Although it’s tempting to look at the fact that approximately 95% of physicians currently use electronic health records (EHRs) as proof that EHRs are keeping pace with the science of healthcare, that’s not the case. Medical research has raced ahead of electronic record-keeping, most notably in the area of human genome discoveries, and the disparity between science and technology has perhaps never loomed wider.
Chris Callahan, vice president of the Cambridge, Massachusetts-based Genelnsight, describes today’s healthcare IT infrastructure as “simply genomic unaware.” In other words, the current set-up of EHRs offers no means for including genetic data, essentially leaving the science of genomic research floating in the ether when it comes to using it with patients.
With that said, though, the reality is that many practicing physicians wouldn’t have a need for—or perhaps even a thorough understanding of—genomic data, and therefore wouldn’t have a reason to electronically record it. In that sense, EHRs’ limitations may reflect the limitations of the medical establishment regarding genomic information in general. To broadly illustrate the staggering complexity of the field of genome study through a numbers-picture: there are roughly three billion characteristics in every human’s genomic code, and there are three million distinctive variants per person.
“Today’s EHR systems can’t handle genomic data”
Enakshi Singh is a senior product manager for genomics and healthcare for the Palo Alto software company SAP. “General practitioners aren’t equipped to understand the three million characteristics that make each individual unique,” she says.

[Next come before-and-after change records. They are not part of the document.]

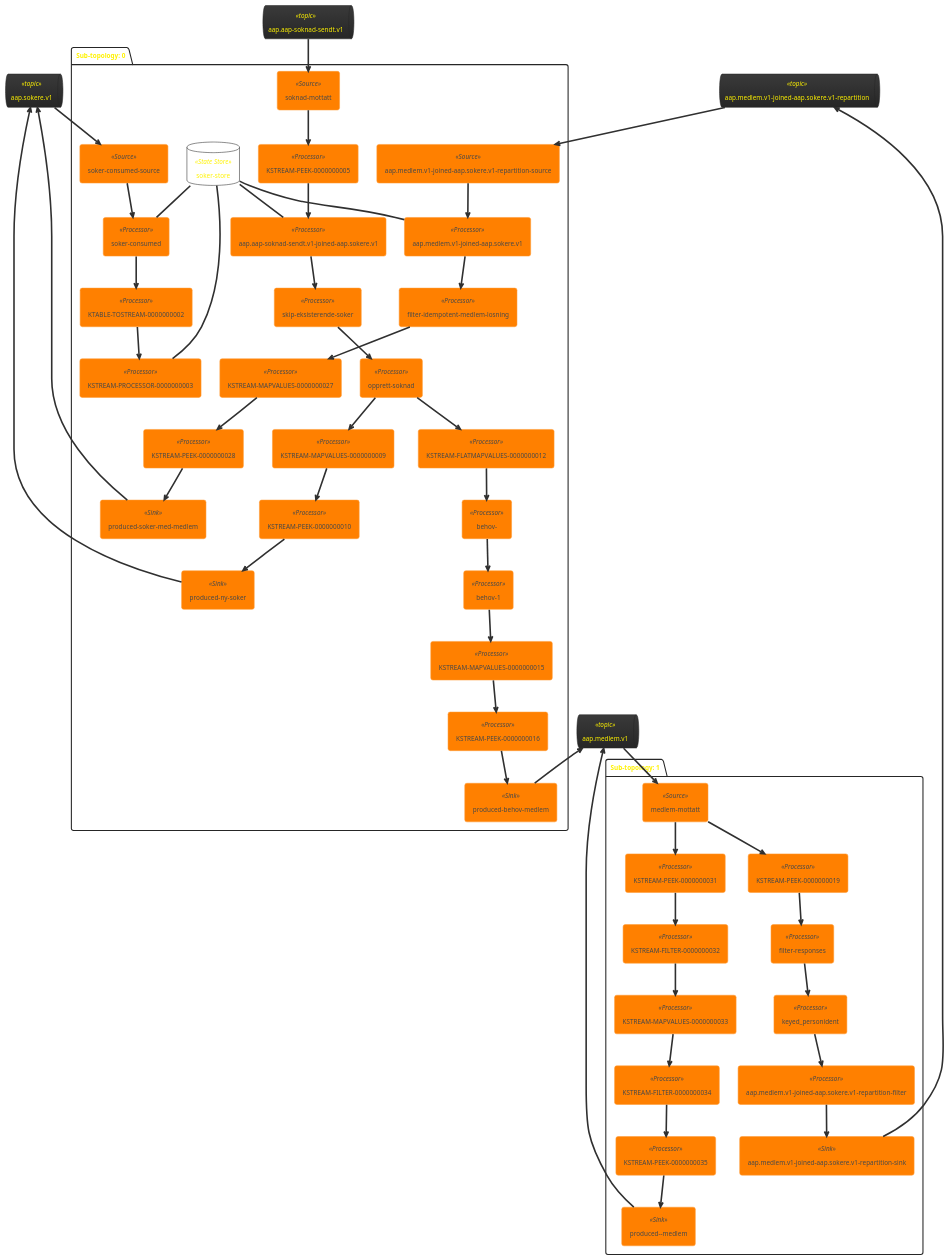
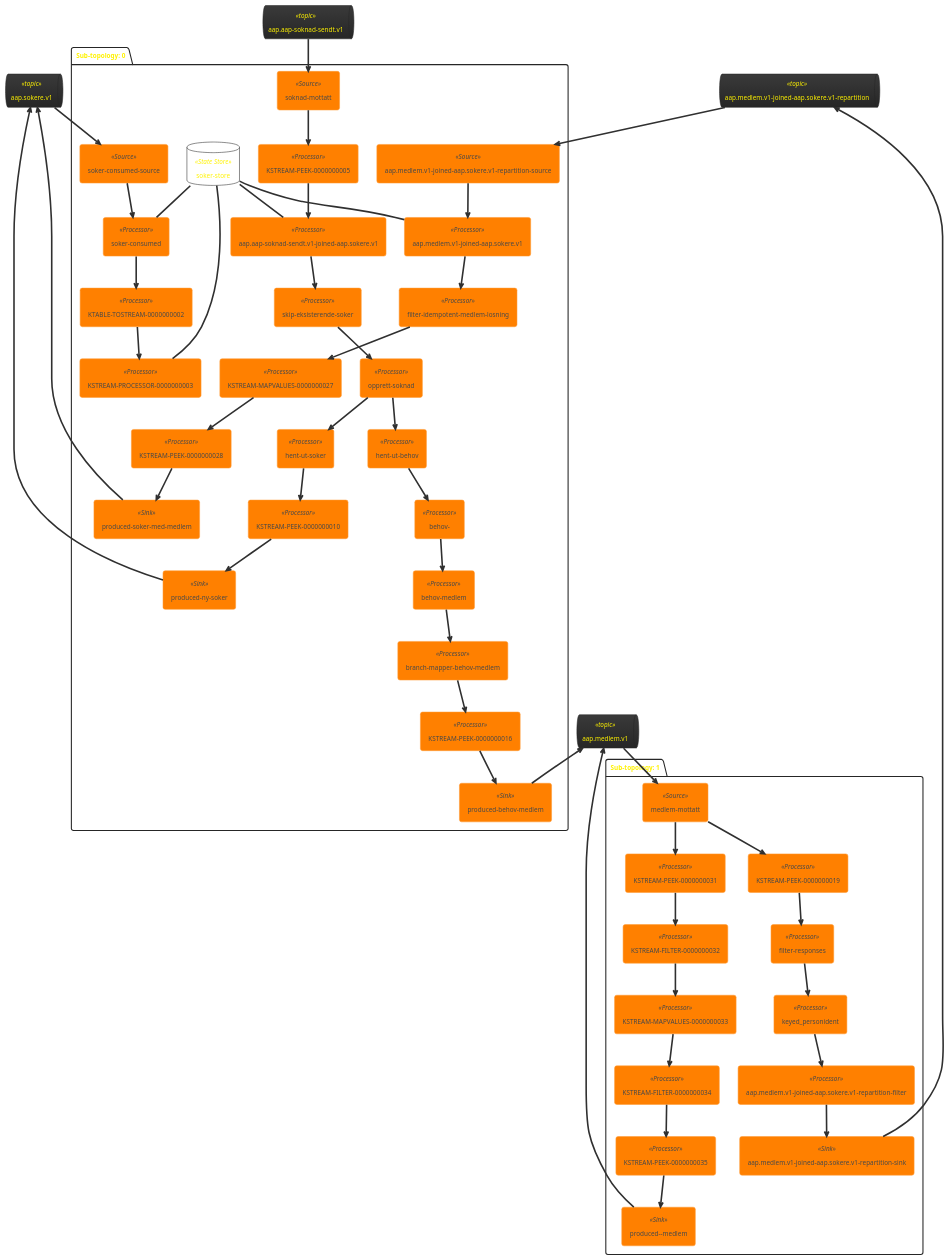
One commit to navikt/aap-vedtak changed the diagram in doc/topology.puml. Above: the diagram before and after it, drawn with PlantUML. The commit also changed 1 other file, not shown here.

Commit message:
Navngir steg i behov-topologi
* Kotlin style mappere for streams
* Splitter ToAvro- og Lytter-interface

```diff
--- a/doc/topology.puml
+++ b/doc/topology.puml
@@ -1,93 +1,93 @@
 @startuml
 !theme black-knight
 queue "aap.medlem.v1" <<topic>> as aap_medlem_v1
 queue "aap.sokere.v1" <<topic>> as aap_sokere_v1
 queue "aap.aap-soknad-sendt.v1" <<topic>> as aap_aap_soknad_sendt_v1
 queue "aap.medlem.v1-joined-aap.sokere.v1-repartition" <<topic>> as aap_medlem_v1_joined_aap_sokere_v1_repartition
 package "Sub-topology: 0" {
 	database "soker-store" <<State Store>> as soker_store
 	agent "soknad-mottatt" <<Source>> as soknad_mottatt
 	agent "KSTREAM-PEEK-0000000005" <<Processor>> as KSTREAM_PEEK_0000000005
 	agent "aap.aap-soknad-sendt.v1-joined-aap.sokere.v1" <<Processor>> as aap_aap_soknad_sendt_v1_joined_aap_sokere_v1
 	agent "skip-eksisterende-soker" <<Processor>> as skip_eksisterende_soker
 	agent "opprett-soknad" <<Processor>> as opprett_soknad
-	agent "KSTREAM-FLATMAPVALUES-0000000012" <<Processor>> as KSTREAM_FLATMAPVALUES_0000000012
 	agent "aap.medlem.v1-joined-aap.sokere.v1-repartition-source" <<Source>> as aap_medlem_v1_joined_aap_sokere_v1_repartition_source
+	agent "hent-ut-behov" <<Processor>> as hent_ut_behov
 	agent "aap.medlem.v1-joined-aap.sokere.v1" <<Processor>> as aap_medlem_v1_joined_aap_sokere_v1
 	agent "behov-" <<Processor>> as behov_
-	agent "behov-1" <<Processor>> as behov_1
+	agent "behov-medlem" <<Processor>> as behov_medlem
 	agent "filter-idempotent-medlem-losning" <<Processor>> as filter_idempotent_medlem_losning
 	agent "soker-consumed-source" <<Source>> as soker_consumed_source
-	agent "KSTREAM-MAPVALUES-0000000009" <<Processor>> as KSTREAM_MAPVALUES_0000000009
-	agent "KSTREAM-MAPVALUES-0000000015" <<Processor>> as KSTREAM_MAPVALUES_0000000015
 	agent "KSTREAM-MAPVALUES-0000000027" <<Processor>> as KSTREAM_MAPVALUES_0000000027
+	agent "branch-mapper-behov-medlem" <<Processor>> as branch_mapper_behov_medlem
+	agent "hent-ut-soker" <<Processor>> as hent_ut_soker
 	agent "soker-consumed" <<Processor>> as soker_consumed
 	agent "KSTREAM-PEEK-0000000010" <<Processor>> as KSTREAM_PEEK_0000000010
 	agent "KSTREAM-PEEK-0000000016" <<Processor>> as KSTREAM_PEEK_0000000016
 	agent "KSTREAM-PEEK-0000000028" <<Processor>> as KSTREAM_PEEK_0000000028
 	agent "KTABLE-TOSTREAM-0000000002" <<Processor>> as KTABLE_TOSTREAM_0000000002
 	agent "KSTREAM-PROCESSOR-0000000003" <<Processor>> as KSTREAM_PROCESSOR_0000000003
 	agent "produced-behov-medlem" <<Sink>> as produced_behov_medlem
 	agent "produced-ny-soker" <<Sink>> as produced_ny_soker
 	agent "produced-soker-med-medlem" <<Sink>> as produced_soker_med_medlem
 	aap_aap_soknad_sendt_v1 --> soknad_mottatt
 	soker_store -- aap_aap_soknad_sendt_v1_joined_aap_sokere_v1
 	aap_medlem_v1_joined_aap_sokere_v1_repartition --> aap_medlem_v1_joined_aap_sokere_v1_repartition_source
 	soker_store -- aap_medlem_v1_joined_aap_sokere_v1
 	aap_sokere_v1 --> soker_consumed_source
 	soker_store -- soker_consumed
 	soker_store -- KSTREAM_PROCESSOR_0000000003
 	aap_medlem_v1 <-- produced_behov_medlem
 	aap_sokere_v1 <-- produced_ny_soker
 	aap_sokere_v1 <-- produced_soker_med_medlem
 	soknad_mottatt --> KSTREAM_PEEK_0000000005
 	KSTREAM_PEEK_0000000005 --> aap_aap_soknad_sendt_v1_joined_aap_sokere_v1
 	aap_aap_soknad_sendt_v1_joined_aap_sokere_v1 --> skip_eksisterende_soker
 	skip_eksisterende_soker --> opprett_soknad
-	opprett_soknad --> KSTREAM_FLATMAPVALUES_0000000012
-	opprett_soknad --> KSTREAM_MAPVALUES_0000000009
-	KSTREAM_FLATMAPVALUES_0000000012 --> behov_
+	opprett_soknad --> hent_ut_soker
+	opprett_soknad --> hent_ut_behov
 	aap_medlem_v1_joined_aap_sokere_v1_repartition_source --> aap_medlem_v1_joined_aap_sokere_v1
+	hent_ut_behov --> behov_
 	aap_medlem_v1_joined_aap_sokere_v1 --> filter_idempotent_medlem_losning
-	behov_ --> behov_1
-	behov_1 --> KSTREAM_MAPVALUES_0000000015
+	behov_ --> behov_medlem
+	behov_medlem --> branch_mapper_behov_medlem
 	filter_idempotent_medlem_losning --> KSTREAM_MAPVALUES_0000000027
 	soker_consumed_source --> soker_consumed
-	KSTREAM_MAPVALUES_0000000009 --> KSTREAM_PEEK_0000000010
-	KSTREAM_MAPVALUES_0000000015 --> KSTREAM_PEEK_0000000016
 	KSTREAM_MAPVALUES_0000000027 --> KSTREAM_PEEK_0000000028
+	branch_mapper_behov_medlem --> KSTREAM_PEEK_0000000016
+	hent_ut_soker --> KSTREAM_PEEK_0000000010
 	soker_consumed --> KTABLE_TOSTREAM_0000000002
 	KSTREAM_PEEK_0000000010 --> produced_ny_soker
 	KSTREAM_PEEK_0000000016 --> produced_behov_medlem
 	KSTREAM_PEEK_0000000028 --> produced_soker_med_medlem
 	KTABLE_TOSTREAM_0000000002 --> KSTREAM_PROCESSOR_0000000003
 }
 package "Sub-topology: 1" {
 	agent "medlem-mottatt" <<Source>> as medlem_mottatt
 	agent "KSTREAM-PEEK-0000000031" <<Processor>> as KSTREAM_PEEK_0000000031
 	agent "KSTREAM-FILTER-0000000032" <<Processor>> as KSTREAM_FILTER_0000000032
 	agent "KSTREAM-PEEK-0000000019" <<Processor>> as KSTREAM_PEEK_0000000019
 	agent "KSTREAM-MAPVALUES-0000000033" <<Processor>> as KSTREAM_MAPVALUES_0000000033
 	agent "filter-responses" <<Processor>> as filter_responses
 	agent "KSTREAM-FILTER-0000000034" <<Processor>> as KSTREAM_FILTER_0000000034
 	agent "keyed_personident" <<Processor>> as keyed_personident
 	agent "KSTREAM-PEEK-0000000035" <<Processor>> as KSTREAM_PEEK_0000000035
 	agent "aap.medlem.v1-joined-aap.sokere.v1-repartition-filter" <<Processor>> as aap_medlem_v1_joined_aap_sokere_v1_repartition_filter
 	agent "aap.medlem.v1-joined-aap.sokere.v1-repartition-sink" <<Sink>> as aap_medlem_v1_joined_aap_sokere_v1_repartition_sink
 	agent "produced--medlem" <<Sink>> as produced__medlem
 	aap_medlem_v1 --> medlem_mottatt
 	aap_medlem_v1_joined_aap_sokere_v1_repartition <-- aap_medlem_v1_joined_aap_sokere_v1_repartition_sink
 	aap_medlem_v1 <-- produced__medlem
 	medlem_mottatt --> KSTREAM_PEEK_0000000031
 	medlem_mottatt --> KSTREAM_PEEK_0000000019
 	KSTREAM_PEEK_0000000031 --> KSTREAM_FILTER_0000000032
 	KSTREAM_FILTER_0000000032 --> KSTREAM_MAPVALUES_0000000033
 	KSTREAM_PEEK_0000000019 --> filter_responses
 	KSTREAM_MAPVALUES_0000000033 --> KSTREAM_FILTER_0000000034
 	filter_responses --> keyed_personident
 	KSTREAM_FILTER_0000000034 --> KSTREAM_PEEK_0000000035
 	keyed_personident --> aap_medlem_v1_joined_aap_sokere_v1_repartition_filter
 	KSTREAM_PEEK_0000000035 --> produced__medlem
 	aap_medlem_v1_joined_aap_sokere_v1_repartition_filter --> aap_medlem_v1_joined_aap_sokere_v1_repartition_sink
 }
 @enduml
```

As a genomic researcher, Singh is particularly interested in the academic uses for improved EHR functionality, and she’s spearheading Stanford School of Medicine’s attempts to apply genomic data at patient point-of-care. “The interoperability win will be when patients can seamlessly add data to their EHRs,” she notes. “But at this point, today’s EHR systems can’t handle genomic data or wearable data streams.”
However, the overwhelming scope of genomic data facing physicians and the limited functionality of EHRs won’t dampen patients’ desire to know more about themselves through their genes’ coding. When the first human genome sequencing was rolled out in 2000, it came after more than a decade of work and a $13 billion price tag. But now a genome can be sequenced for a “mere” $1,000, a cost which suddenly places finding out about personal genetic predispositions within reach of many consumers.
Despite major advances, a broad frontier of knowledge
What consumers might not realize, though, is that the frontier for genomic medicine is incredibly wide. Referring to the three million variants, Singh says, “we only know a fraction of what that means. When we talk about complex diseases, it’s an interplay of multiple different characters and mutations and how it’s related to environment and lifestyle. Integrating this hasn’t evolved yet.”
Singh is taking part in an effort to create software that rapidly interprets novel data streams. And the hospital clinic at Stanford is working on a genomic pilot program that would allow practitioners to refer patients for a “swab and sequence.”
Still, the challenge of bringing this into point-of-care service is a major one, namely, how to link clinical data and sequences that have shown to play a part in pathology, and how to develop medical opinions based on profile information.
“They will work the process and curate it, filter down what’s not important and go down the list related to symptoms,” Singh describes. “This replaces searching through databases. What we have done is to create a prototype app that automates the workflow and create a field where workflow is streamlined for interpreting more patients.”
Gaining a forward-thinking perspective means remembering the patient
Although medical research has leapt ahead in the last decade, EHRs remain virtually unchanged from when the Office of the National Coordinator for Health Information Technology rolled out the EHR interoperability plan in 2004. However, the Office has not been unaware of or indifferent to the steadily widening disparity.
Jon White, MD, deputy national coordinator of the ONC, states that it’s time for a new perspective on the role EHRs can play in precision medicine. “What we need to do is bring reality in with our vision,” he says. “It’s not just science, but the IT infrastructure that supports it.”
And ultimately, White—as Singh does—brings the discussion back to the goal of how this meshing of science and technology can prove useful to the patient:
“The view of precision medicine and the vision for precision medicine has broadened considerably beyond the genome, which is still a viable part of the precision medicine field,” White adds. “But it is really about people’s data and understanding how it relates to one another.”
For more information/questions regarding any legal matters, please email [email protected] or call 310.203.2800.